> [AIM OF THE EXERCISE]
The answer must consist of every line from the data that holds the string "useState".

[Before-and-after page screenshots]
»»
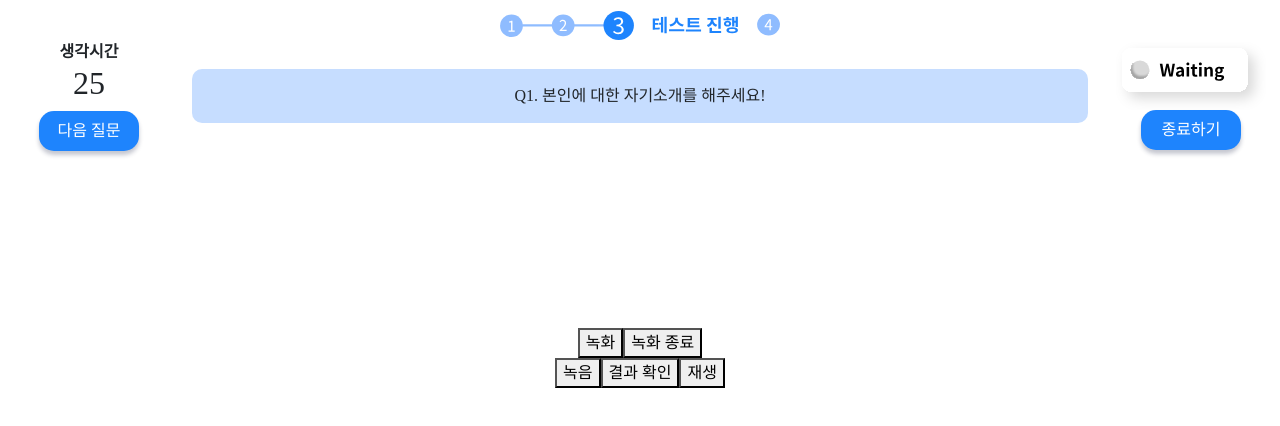
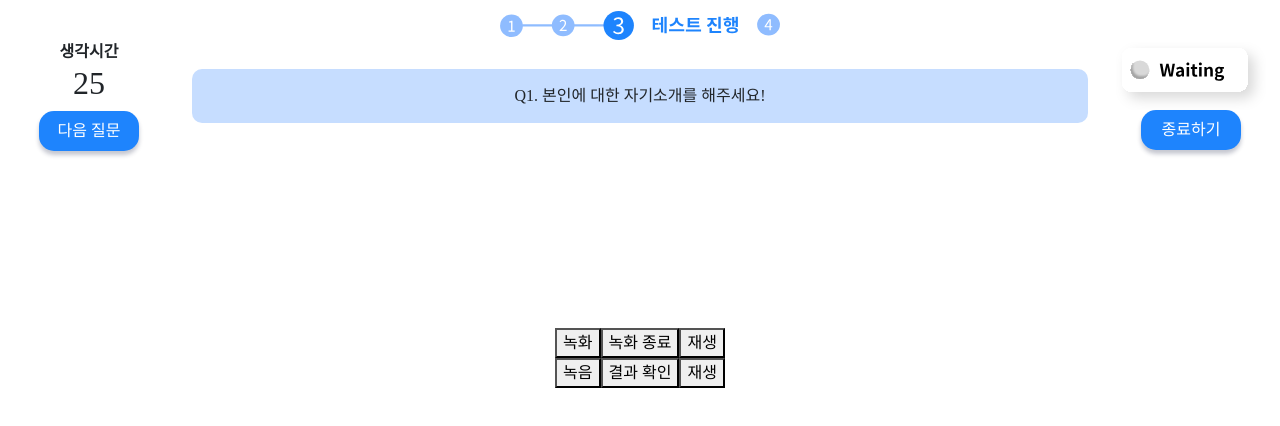
Before and after one commit to KyubinHwang/2022_Graduation_Project_Frontend, a React (Create React App) app: page /test in a window 1280 px wide. Shown: the top 426 px of the page. Built offline with nearby package versions, Linux system fonts and the light colour scheme; no server answers.

Commit message:
CORS 에러 제발 해결해주세요2

```diff
--- a/src/screens/main/main_screen.jsx
+++ b/src/screens/main/main_screen.jsx
@@ -1,4 +1,4 @@
-import React from 'react';
+import React, {useEffect} from 'react';
 import style from './main.module.scss';
 import useScrollFadeIn from '../../hooks/useScrollFadeIn';
 import frame1 from '../../assets/images/frame1.svg';
@@ -8,6 +8,7 @@ import frame4 from '../../assets/images/frame4.svg';
 import main1 from '../../assets/images/main_1.svg';
 import main2 from '../../assets/images/main_2.svg';
 import main3 from '../../assets/images/main_3.svg';
+import axios from 'axios';
 import { Swiper, SwiperSlide } from 'swiper/react';
 import SwiperCore, { Navigation, Autoplay } from "swiper";
 import 'swiper/scss'
@@ -26,12 +27,19 @@ function Main () {
     window.location.assign('./check')
   };
 
+  useEffect(()=> {
+    axios.get('https://api.interview-please.ml').then((res)=>{
+    console.log(res)
+    })
+  });
+
   return (
     <div className={style.box}>
       <div className={style.article} {...animatedItem[0]}>
         <div style={{textAlign : 'left'}}>
           <p className={style.article1}>면접을 부탁해</p>
           <p className={style.article2}>합격을 위해 연습해 보세요!</p>
+
         </div>
         <div>
           <button className={style.button} onClick={goTo}>바로 시작하기</button>
--- a/src/screens/test/test_screen.jsx
+++ b/src/screens/test/test_screen.jsx
@@ -121,6 +121,13 @@ function Test (){
     })
   }
 
+  const play2 = ()=>{
+    const video = new MediaRecorder(recordedVideoURL);
+    video.loop = false;
+    video.volume = 1;
+    video.play();
+  }
+
   const AudioRecord = () => {
     const [stream, setStream] = useState();
     const [media, setMedia] = useState();
@@ -232,6 +239,7 @@ function Test (){
       <div>
         <button onClick={VideoCaptureStart}>녹화</button>
         <button onClick={VideoCaptureEnd}>녹화 종료</button>
+        <button onClick={play2}>재생</button>
       </div>
       <AudioRecord/>
     </div>
```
««
> [TASK RESPONSE]
     const [stream, setStream] = useState();
     const [media, setMedia] = useState();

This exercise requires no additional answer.